Meanwhile, India seeks to compete with China for power in the aptly named Indian Ocean. China seeks to expand its reach to its west – linking up Chinese power in the Pacific with Chinese interests in Africa. India rightly has a problem with this and is countering Chinese territorial claims with its own. 

To any rational thinker in the United States, these bold Indian moves should be encouraged. What’s good for China’s goose should be, after all, good for the gander in the Indo-Pacific region. Yet the Biden administration ordered an aggressive freedom of navigation operation (FONOP) to be conducted not against its Chinese rivals in the region but against its would-be ally, India. 

New Delhi will be constantly looking over its geopolitical shoulder, wondering if the Americans are reliable as partners in the long run (we’re not, sadly).

With friends like these, right?

Without India in America’s corner in the Indo-Pacific region, the already daunting task of containing China’s rise will be made nearly impossible. Hectoring and embarrassing potential allies is counterproductive. 

Poking allies, though, has become a hallmark of the Biden administration. Former president Donald Trump’s insults were mostly superficial. Biden’s appear to be pointed – and lasting.

Biden throws Israel under the bus

A recorded conversation between Biden administration representative (and former secretary of state under Barack Obama) John Kerry shared classified intelligence about Israeli military operations in Syria that were being directed against Iranian assets there with Iran’s ambassador to the United Nations. 

This is all part of the ill-conceived Biden administration reset with Iran … which, as it turns out, involves Washington throwing its long-term allies in the Middle East, notably democratic Israel but also the Sunni Arab states, under the bus. The US-Israel intelligence-sharing alliance is a key advantage in America’s overall Global War on Terror. Kerry’s actions may have just undercut that relationship.

Trampling Turkey

The Biden administration has completely botched America’s already dying relationship with Turkey by declaring that the Turks did, in fact, commit the Armenian genocide during the First World War. By publicly recognizing what clearly was one of the gravest human-rights abuses of the 20th century, President Biden has put Turkey’s Islamist leader, President Recep Tayyip Erdogan, on the defensive. 

Turkey is a NATO ally. Losing Turkey, which is a real possibility after years of neglect and mismanagement by successive American administrations, would increase instability in the Middle East and Europe.

Further, alienating Turkey would empower Russia, China, and Iran – all three of which Turkey has been cozying up to over the last decade. While the Armenian genocide was grotesque, acknowledging it in such a public manner at this time was foolish on Biden’s part. 

As a Sunni Muslim state, Turkey could prove essential in helping to contain Shiite Iran in the Middle East. Turkey could also be used to balance against Russia’s rise. These prospects are now unlikely. What’s more likely is that Turkey will chart a separate course from NATO and the United States. In so doing, Ankara will help China, Russia, and Iran solidify a Eurasian alliance of anti-American autocrats while weakening the Western alliance. 

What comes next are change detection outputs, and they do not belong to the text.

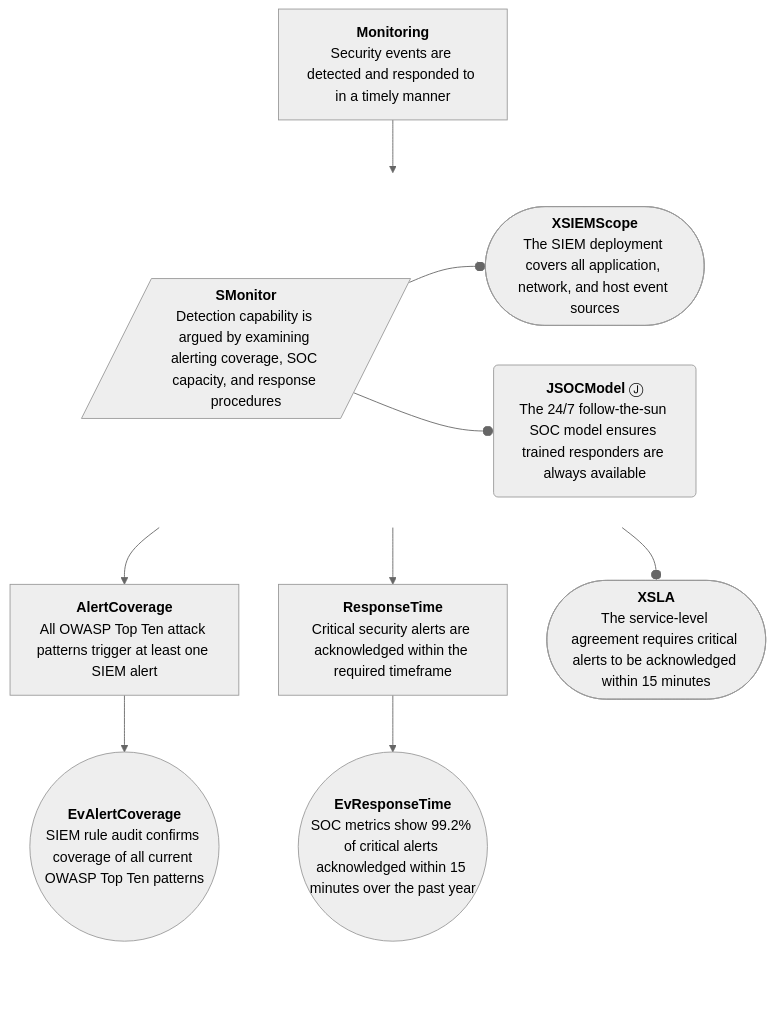
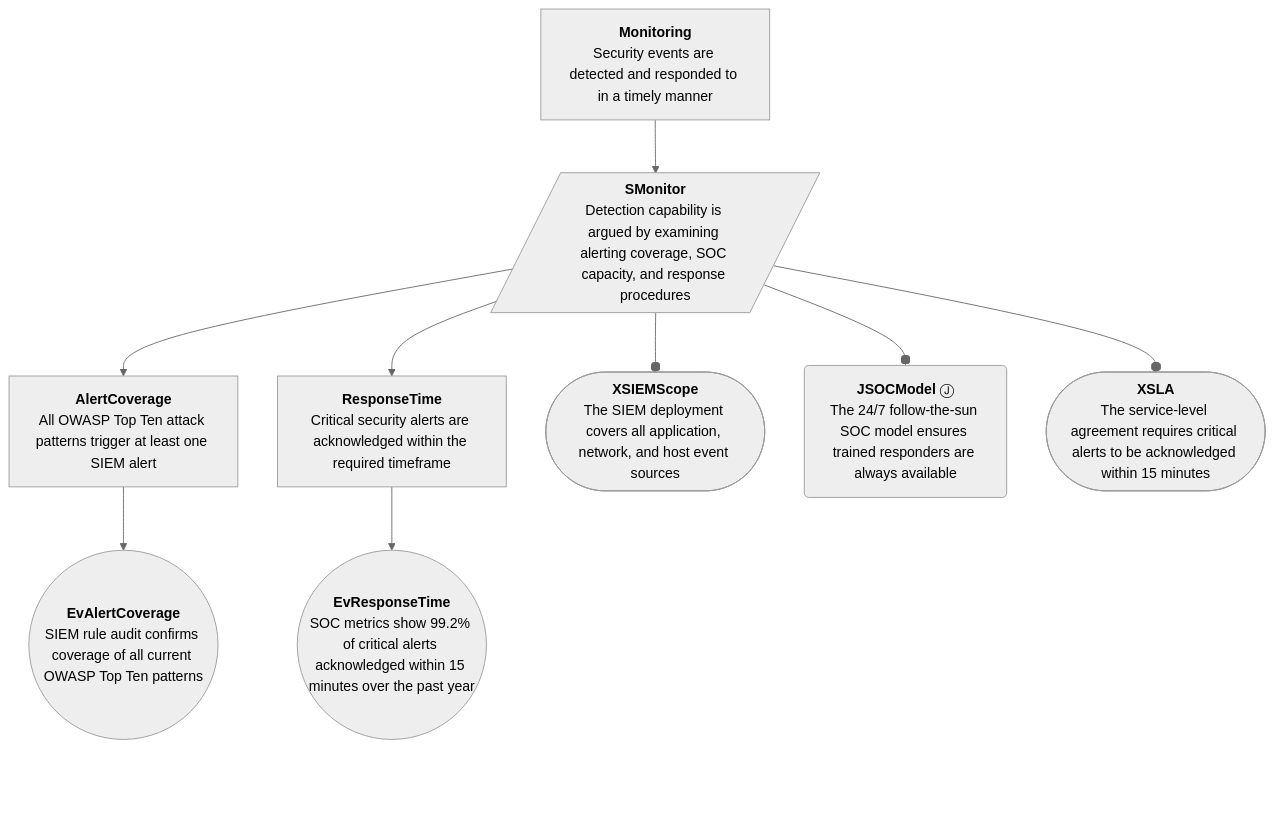
One commit to david-a-wheeler/caseproc changed the eighth of 12 diagrams in tests/fixtures/demo-output.expected.md. Above: the diagram before and after it, drawn with Mermaid. The commit also changed other lines of this file and 1 other file, not shown here.

````diff
--- a/tests/fixtures/demo-output.expected.md
+++ b/tests/fixtures/demo-output.expected.md
@@ -496,50 +491,48 @@
 ```mermaid
 ---
 config:
   theme: neutral
   flowchart:
     curve: basis
     htmlLabels: true
     rankSpacing: 60
     nodeSpacing: 45
     padding: 15
 ---
 flowchart TD
     classDef invisible opacity:0
     classDef gsnUndev stroke-width:2px,stroke-dasharray: 5 5;
     classDef connector fill:none,stroke:#cccccc,stroke-width:1px;
     Monitoring["<b>Monitoring</b><br>Security events are detected and responded to in a timely manner"]
     SMonitor[/"<b>SMonitor</b><br>Detection capability is argued by examining alerting coverage, SOC capacity, and response procedures"/]
     XSIEMScope(["<b>XSIEMScope</b><br>The SIEM deployment covers all application, network, and host event sources"])
     JSOCModel("<b>JSOCModel</b>&nbsp;Ⓙ<br>The 24/7 follow-the-sun SOC model ensures trained responders are always available")
     XSLA(["<b>XSLA</b><br>The service-level agreement requires critical alerts to be acknowledged within 15 minutes"])
     AlertCoverage["<b>AlertCoverage</b><br>All OWASP Top Ten attack patterns trigger at least one SIEM alert"]
     ResponseTime["<b>ResponseTime</b><br>Critical security alerts are acknowledged within the required timeframe"]
     EvAlertCoverage(("<b>EvAlertCoverage</b><br>SIEM rule audit confirms coverage of all current OWASP Top Ten patterns"))
     EvResponseTime(("<b>EvResponseTime</b><br>SOC metrics show 99.2% of critical alerts acknowledged within 15 minutes over the past year"))
     click Monitoring "https://github.com/david-a-wheeler/verocase/blob/main/tests/fixtures/demo-output.expected.md#claim-monitoring"
     click SMonitor "https://github.com/david-a-wheeler/verocase/blob/main/tests/fixtures/demo-output.expected.md#strategy-smonitor"
     click XSIEMScope "https://github.com/david-a-wheeler/verocase/blob/main/tests/fixtures/demo-output.expected.md#context-xsiemscope"
     click JSOCModel "https://github.com/david-a-wheeler/verocase/blob/main/tests/fixtures/demo-output.expected.md#justification-jsocmodel"
     click XSLA "https://github.com/david-a-wheeler/verocase/blob/main/tests/fixtures/demo-output.expected.md#context-xsla"
     click AlertCoverage "https://github.com/david-a-wheeler/verocase/blob/main/tests/fixtures/demo-output.expected.md#claim-alertcoverage"
     click ResponseTime "https://github.com/david-a-wheeler/verocase/blob/main/tests/fixtures/demo-output.expected.md#claim-responsetime"
     click EvAlertCoverage "https://github.com/david-a-wheeler/verocase/blob/main/tests/fixtures/demo-output.expected.md#evidence-evalertcoverage"
     click EvResponseTime "https://github.com/david-a-wheeler/verocase/blob/main/tests/fixtures/demo-output.expected.md#evidence-evresponsetime"
 
-    subgraph SgCJ1 [ ]
-        direction LR
-        SMonitor --o XSIEMScope
-        SMonitor --o JSOCModel
-    end
-    style SgCJ1 fill:none,stroke:none
     Monitoring --> SMonitor
+    SMonitor --o XSIEMScope
+    SMonitor --o JSOCModel
     SMonitor --o XSLA
     SMonitor --> AlertCoverage
     AlertCoverage --> EvAlertCoverage
     SMonitor --> ResponseTime
     ResponseTime --> EvResponseTime
-    XSLA ~~~ BottomPadding1[ ]:::invisible
-    EvAlertCoverage ~~~ BottomPadding2[ ]:::invisible
-    EvResponseTime ~~~ BottomPadding3[ ]:::invisible
+    XSIEMScope ~~~ BottomPadding1[ ]:::invisible
+    JSOCModel ~~~ BottomPadding2[ ]:::invisible
+    XSLA ~~~ BottomPadding3[ ]:::invisible
+    EvAlertCoverage ~~~ BottomPadding4[ ]:::invisible
+    EvResponseTime ~~~ BottomPadding5[ ]:::invisible
 ```
````
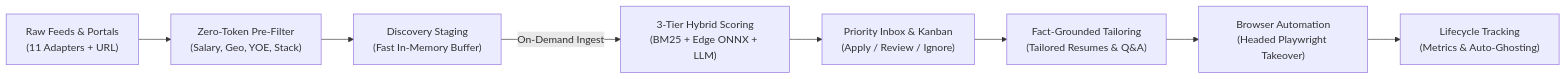
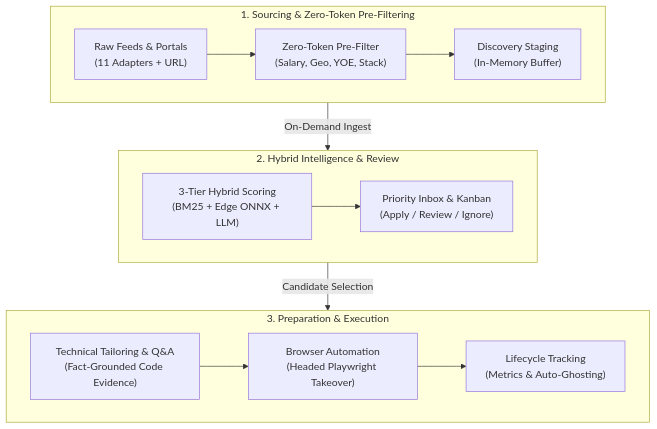
One commit to Achyuth072/Vanguard changed the diagram in README.md. Above: the diagram before and after it, drawn with Mermaid. The commit also changed other lines of this file and 3 other files, not shown here.

Commit message:
docs: add icon, restructure flowchart, drop OpenCode, and update Ollama models

````diff
--- a/README.md
+++ b/README.md
@@ -9,10 +9,20 @@
 ```mermaid
-flowchart LR
-    A["Raw Feeds & Portals<br/>(11 Adapters + URL)"] --> B["Zero-Token Pre-Filter<br/>(Salary, Geo, YOE, Stack)"]
-    B --> C["Discovery Staging<br/>(Fast In-Memory Buffer)"]
-    C -->|On-Demand Ingest| D["3-Tier Hybrid Scoring<br/>(BM25 + Edge ONNX + LLM)"]
-    D --> E["Priority Inbox & Kanban<br/>(Apply / Review / Ignore)"]
-    E --> F["Fact-Grounded Tailoring<br/>(Tailored Resumes & Q&A)"]
-    F --> G["Browser Automation<br/>(Headed Playwright Takeover)"]
-    G --> H["Lifecycle Tracking<br/>(Metrics & Auto-Ghosting)"]
+flowchart TD
+    subgraph Discovery["1. Sourcing & Zero-Token Pre-Filtering"]
+        direction LR
+        A["Raw Feeds & Portals<br/>(11 Adapters + URL)"] --> B["Zero-Token Pre-Filter<br/>(Salary, Geo, YOE, Stack)"] --> C["Discovery Staging<br/>(In-Memory Buffer)"]
+    end
+
+    subgraph Evaluation["2. Hybrid Intelligence & Review"]
+        direction LR
+        D["3-Tier Hybrid Scoring<br/>(BM25 + Edge ONNX + LLM)"] --> E["Priority Inbox & Kanban<br/>(Apply / Review / Ignore)"]
+    end
+
+    subgraph Execution["3. Preparation & Execution"]
+        direction LR
+        F["Technical Tailoring & Q&A<br/>(Fact-Grounded Code Evidence)"] --> G["Browser Automation<br/>(Headed Playwright Takeover)"] --> H["Lifecycle Tracking<br/>(Metrics & Auto-Ghosting)"]
+    end
+
+    Discovery -->|On-Demand Ingest| Evaluation
+    Evaluation -->|Candidate Selection| Execution
 ```
````
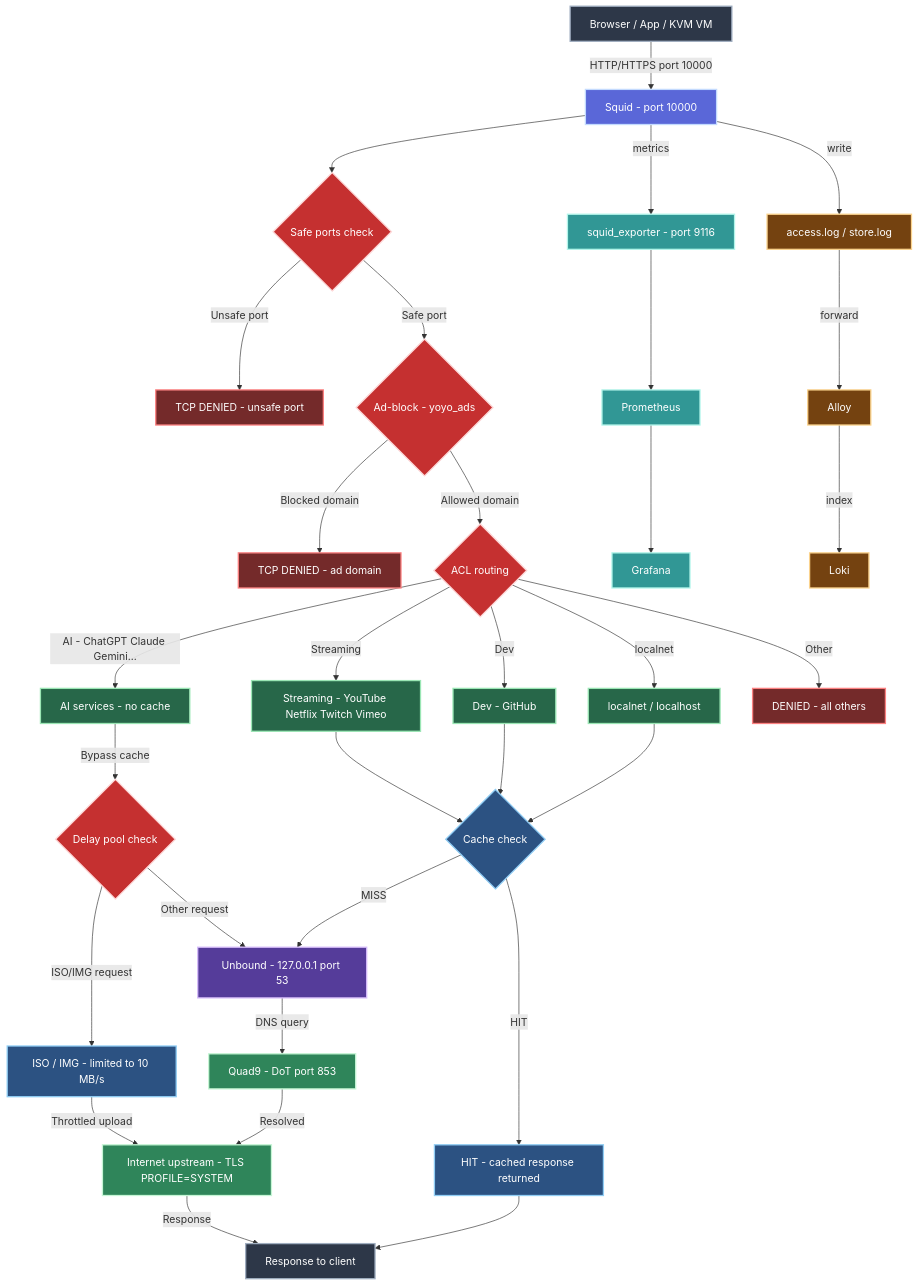
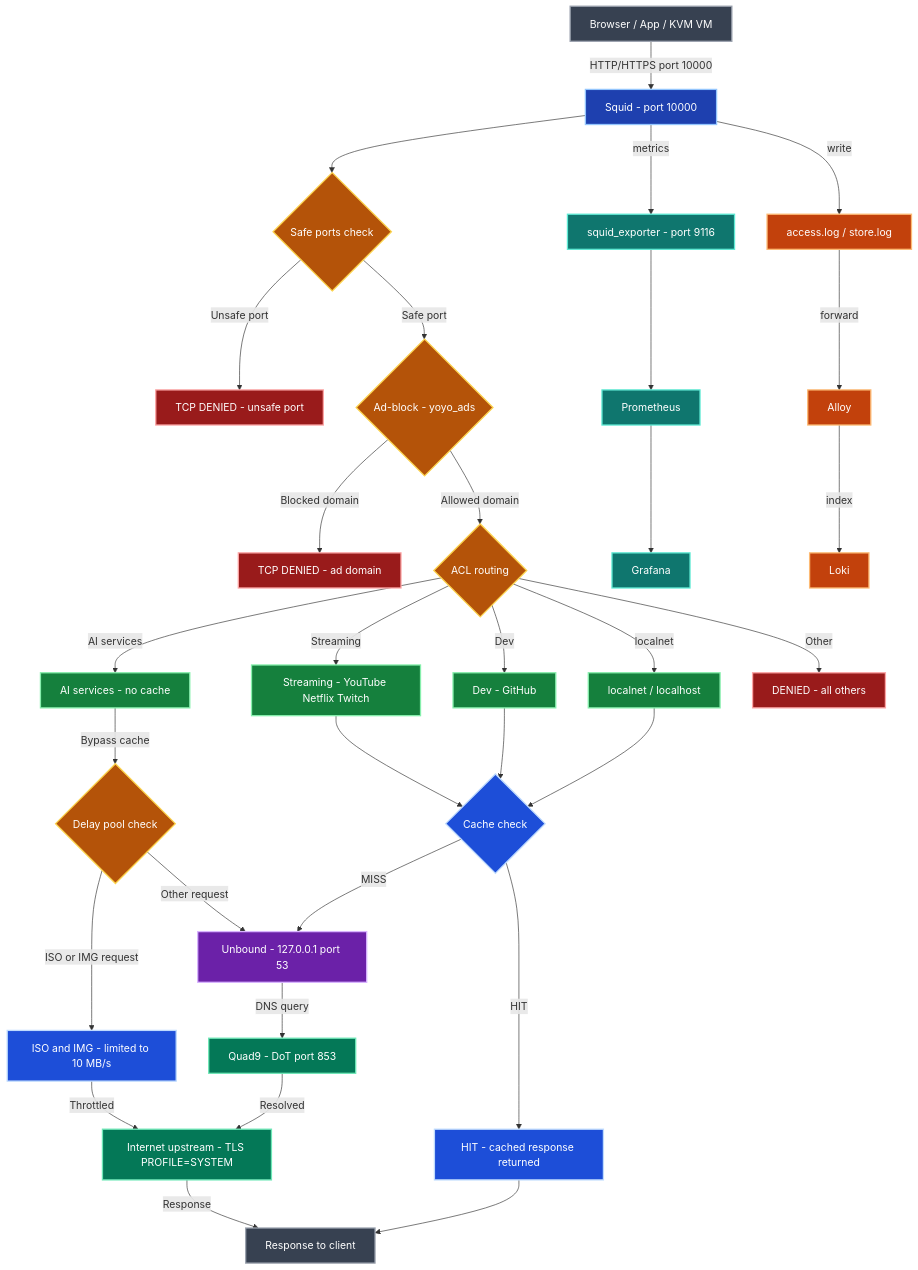
Before and after one commit to crisis1er/squid-tumbleweed-config: the diagram in README.md, drawn with Mermaid. The commit also changed other lines of this file, not shown here.

Commit message:
docs: fix Mermaid render error, apply dark color scheme

````diff
--- a/README.md
+++ b/README.md
@@ -31,79 +30,79 @@
 ```mermaid
 flowchart TD
-    classDef client fill:#2d3748,stroke:#a0aec0,stroke-width:2px,color:#fff
-    classDef proxy fill:#5a67d8,stroke:#c3dafe,stroke-width:2px,color:#fff
-    classDef decision fill:#c53030,stroke:#fed7d7,stroke-width:2px,color:#fff
-    classDef blocked fill:#742a2a,stroke:#fc8181,stroke-width:2px,color:#fff
-    classDef allowed fill:#276749,stroke:#9ae6b4,stroke-width:2px,color:#fff
-    classDef cache fill:#2c5282,stroke:#90cdf4,stroke-width:2px,color:#fff
-    classDef dns fill:#553c9a,stroke:#d6bcfa,stroke-width:2px,color:#fff
-    classDef upstream fill:#2f855a,stroke:#c6f6d5,stroke-width:2px,color:#fff
-    classDef monitoring fill:#319795,stroke:#b2f5ea,stroke-width:2px,color:#fff
-    classDef logs fill:#744210,stroke:#fbd38d,stroke-width:2px,color:#fff
+    classDef client fill:#374151,stroke:#9ca3af,stroke-width:2px,color:#ffffff
+    classDef proxy fill:#1e40af,stroke:#93c5fd,stroke-width:2px,color:#ffffff
+    classDef decision fill:#b45309,stroke:#fcd34d,stroke-width:2px,color:#ffffff
+    classDef blocked fill:#991b1b,stroke:#fca5a5,stroke-width:2px,color:#ffffff
+    classDef allowed fill:#15803d,stroke:#86efac,stroke-width:2px,color:#ffffff
+    classDef cache fill:#1d4ed8,stroke:#bfdbfe,stroke-width:2px,color:#ffffff
+    classDef dns fill:#6b21a8,stroke:#d8b4fe,stroke-width:2px,color:#ffffff
+    classDef upstream fill:#047857,stroke:#6ee7b7,stroke-width:2px,color:#ffffff
+    classDef monitoring fill:#0f766e,stroke:#5eead4,stroke-width:2px,color:#ffffff
+    classDef logs fill:#c2410c,stroke:#fdba74,stroke-width:2px,color:#ffffff
 
     A[Browser / App / KVM VM]:::client
     B[Squid - port 10000]:::proxy
     C{Safe ports check}:::decision
     D[TCP DENIED - unsafe port]:::blocked
     E{Ad-block - yoyo_ads}:::decision
     F[TCP DENIED - ad domain]:::blocked
     G{ACL routing}:::decision
     H[AI services - no cache]:::allowed
-    I[Streaming - YouTube Netflix Twitch Vimeo]:::allowed
+    I[Streaming - YouTube Netflix Twitch]:::allowed
     J[Dev - GitHub]:::allowed
     K[localnet / localhost]:::allowed
     L[DENIED - all others]:::blocked
     M{Delay pool check}:::decision
-    N[ISO / IMG - limited to 10 MB/s]:::cache
+    N[ISO and IMG - limited to 10 MB/s]:::cache
     O{Cache check}:::cache
     P[HIT - cached response returned]:::cache
     Q[Unbound - 127.0.0.1 port 53]:::dns
     R[Quad9 - DoT port 853]:::upstream
     S[Internet upstream - TLS PROFILE=SYSTEM]:::upstream
     T[Response to client]:::client
     U[squid_exporter - port 9116]:::monitoring
     V[Prometheus]:::monitoring
     W[Grafana]:::monitoring
     X[access.log / store.log]:::logs
     Y[Alloy]:::logs
     Z[Loki]:::logs
 
     A -->|HTTP/HTTPS port 10000| B
     B --> C
     C -->|Unsafe port| D
     C -->|Safe port| E
     E -->|Blocked domain| F
     E -->|Allowed domain| G
 
-    G -->|AI - ChatGPT Claude Gemini...| H
+    G -->|AI services| H
     G -->|Streaming| I
     G -->|Dev| J
     G -->|localnet| K
     G -->|Other| L
 
     H -->|Bypass cache| M
     I --> O
     J --> O
     K --> O
 
-    M -->|ISO/IMG request| N
+    M -->|ISO or IMG request| N
     M -->|Other request| Q
 
-    N -->|Throttled upload| S
+    N -->|Throttled| S
 
     O -->|HIT| P
     O -->|MISS| Q
 
     Q -->|DNS query| R
     R -->|Resolved| S
     S -->|Response| T
     P --> T
 
     B -->|metrics| U
     U --> V
     V --> W
 
     B -->|write| X
     X -->|forward| Y
     Y -->|index| Z
 ```
````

Biden’s shambolic actions have helped to empower the very same anti-American autocrats in Eurasia it seeks to contain. Today, America is defending its position atop the international system. Thus, as defender, Washington has to play the game right almost all of the time. America’s foes, however, only have to get things right one time.

Biden’s unforced errors are killing America in the grand geopolitical game of the 21st century. Let’s hope Biden can recover from his mistakes fast. 

Brandon J Weichert is a former US congressional staffer and a geopolitical analyst. On top of being a contributor at Asia Times, he is a contributing editor at American Greatness and The Washington Times. Weichert recently became a senior editor at 19FortyFive. He is the author of Winning Space: How America Remains a Superpower, The Shadow War: Iran’s Quest for Supremacy, and Biohacked: China’s Race to Control Life. He can be followed via Twitter @WeTheBrandon.